Says Bhai Ranu Jamunka, a 75-year-old farmer from Keli village in Chikaldara taluka, "Out of 600 people in my village, only 18 own land and the rest work as labourers. Even the land of these 18 is under dispute... I am tilling my land for the last many decades but now the forest department says it is their land. What am I to do? In any case, in forests there is no source of income, no irrigation facility, nothing." It is the same story for Sabulal from Biba village in Chikaldara taluka, "Forest department has recently cut a plot in my land and says it belongs to them. I do not have 7/12 (record of rights) to prove my ownership over the land." On being questioned about availability of egs work, Sabulal said it takes one to two years to get that work.
Vithal, a 45-year-old villager from Bodhu village in Melghat has a different problem. "My village is in the interiors of Melghat and till date has not been electrified. We have small patches of land on which we do agriculture. Since there are no irrigation facilities, every year villagers make a temporary dam on a rivulet and divert some water to our fields. But the forest department says this is illegal. Every year we have this fight with the forest department... As far as egs is concerned, it can at best provide us with 15 days to a month of work in a year. Do you think we can survive only on that? We mostly migrate to cities in search for work." Tribals also complain it takes months before they receive egs payments.
A major problem with carrying out egs works in forest areas is the requisite '60:40 ratio' of unskilled to skilled labour. Most of the structures cannot be constructed because they do not fit into the cost norms of the state government. Secondly, Melghat is thickly forested: there are no big open spaces to do egs work such as continuous contour trenching, and no sites for plantations.

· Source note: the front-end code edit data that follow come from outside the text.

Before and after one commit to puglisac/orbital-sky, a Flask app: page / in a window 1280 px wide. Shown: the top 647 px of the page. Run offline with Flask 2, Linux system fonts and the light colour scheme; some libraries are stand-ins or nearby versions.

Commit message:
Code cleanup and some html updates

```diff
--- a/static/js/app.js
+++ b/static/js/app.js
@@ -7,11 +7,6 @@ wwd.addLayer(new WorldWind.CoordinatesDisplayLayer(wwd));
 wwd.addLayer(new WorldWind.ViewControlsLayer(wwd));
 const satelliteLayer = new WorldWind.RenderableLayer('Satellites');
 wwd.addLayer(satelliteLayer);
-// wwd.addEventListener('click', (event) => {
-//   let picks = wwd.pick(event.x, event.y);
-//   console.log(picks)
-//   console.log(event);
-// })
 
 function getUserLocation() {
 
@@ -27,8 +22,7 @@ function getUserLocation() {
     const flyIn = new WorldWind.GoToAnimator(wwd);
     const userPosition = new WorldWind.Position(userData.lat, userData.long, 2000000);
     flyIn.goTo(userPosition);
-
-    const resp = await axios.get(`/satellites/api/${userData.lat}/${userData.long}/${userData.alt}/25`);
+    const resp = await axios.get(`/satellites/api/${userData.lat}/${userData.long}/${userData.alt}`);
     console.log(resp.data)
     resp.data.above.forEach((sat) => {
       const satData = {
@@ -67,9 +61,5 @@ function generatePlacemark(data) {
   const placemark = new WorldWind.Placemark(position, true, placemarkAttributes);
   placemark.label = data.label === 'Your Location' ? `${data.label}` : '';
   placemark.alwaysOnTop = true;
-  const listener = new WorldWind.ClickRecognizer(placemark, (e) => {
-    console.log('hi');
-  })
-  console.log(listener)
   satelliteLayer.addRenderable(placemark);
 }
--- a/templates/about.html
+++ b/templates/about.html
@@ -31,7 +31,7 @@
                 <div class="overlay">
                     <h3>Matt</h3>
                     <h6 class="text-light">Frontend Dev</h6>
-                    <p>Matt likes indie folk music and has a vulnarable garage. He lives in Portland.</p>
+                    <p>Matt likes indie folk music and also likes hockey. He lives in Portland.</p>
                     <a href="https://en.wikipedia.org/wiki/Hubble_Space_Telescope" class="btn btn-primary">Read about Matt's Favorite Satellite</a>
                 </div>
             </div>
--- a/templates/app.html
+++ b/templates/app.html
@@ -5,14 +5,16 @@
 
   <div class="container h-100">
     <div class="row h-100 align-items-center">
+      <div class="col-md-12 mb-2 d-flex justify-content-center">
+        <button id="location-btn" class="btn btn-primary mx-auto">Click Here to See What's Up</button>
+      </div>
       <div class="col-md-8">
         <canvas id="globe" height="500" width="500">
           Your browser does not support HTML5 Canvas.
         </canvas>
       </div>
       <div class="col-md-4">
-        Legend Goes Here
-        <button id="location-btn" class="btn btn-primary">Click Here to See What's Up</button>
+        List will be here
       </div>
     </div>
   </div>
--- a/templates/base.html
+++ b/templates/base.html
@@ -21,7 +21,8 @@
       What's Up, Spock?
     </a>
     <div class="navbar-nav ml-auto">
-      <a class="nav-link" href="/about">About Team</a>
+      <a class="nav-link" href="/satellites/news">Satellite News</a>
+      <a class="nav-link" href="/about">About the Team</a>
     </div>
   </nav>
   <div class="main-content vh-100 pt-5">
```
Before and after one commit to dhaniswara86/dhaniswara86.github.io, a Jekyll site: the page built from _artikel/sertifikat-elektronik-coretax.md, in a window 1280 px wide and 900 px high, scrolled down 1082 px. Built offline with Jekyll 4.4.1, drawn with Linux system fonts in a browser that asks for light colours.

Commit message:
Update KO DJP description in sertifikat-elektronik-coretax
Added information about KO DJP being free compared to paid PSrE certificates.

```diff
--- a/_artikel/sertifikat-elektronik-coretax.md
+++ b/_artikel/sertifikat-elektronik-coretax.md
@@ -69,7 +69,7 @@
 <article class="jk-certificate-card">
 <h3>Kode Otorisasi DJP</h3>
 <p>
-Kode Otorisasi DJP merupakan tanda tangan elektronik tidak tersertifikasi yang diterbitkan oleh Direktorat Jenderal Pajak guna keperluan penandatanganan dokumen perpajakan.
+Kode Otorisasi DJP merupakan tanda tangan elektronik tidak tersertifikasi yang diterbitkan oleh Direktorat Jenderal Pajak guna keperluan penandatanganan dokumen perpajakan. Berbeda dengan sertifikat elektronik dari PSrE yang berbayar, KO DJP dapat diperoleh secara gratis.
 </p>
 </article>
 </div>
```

Forest officials claim they are made to sound like villains when all they try to do is follow the rules. Says an executive engineer at the egs department, Amravati, "No other department is allowed to work on forest land. And neither can they take up work and leave it unfinished because of a patch of forest land that happens to fall in between. But rather than lambasting the department, which is only following the Forest Conservation Act ,1980, we should think of ways by which egs can contribute positively in forest areas. Forests no doubt have become a curse for Vidarbha's people because in the name of conservation, they remain underdeveloped."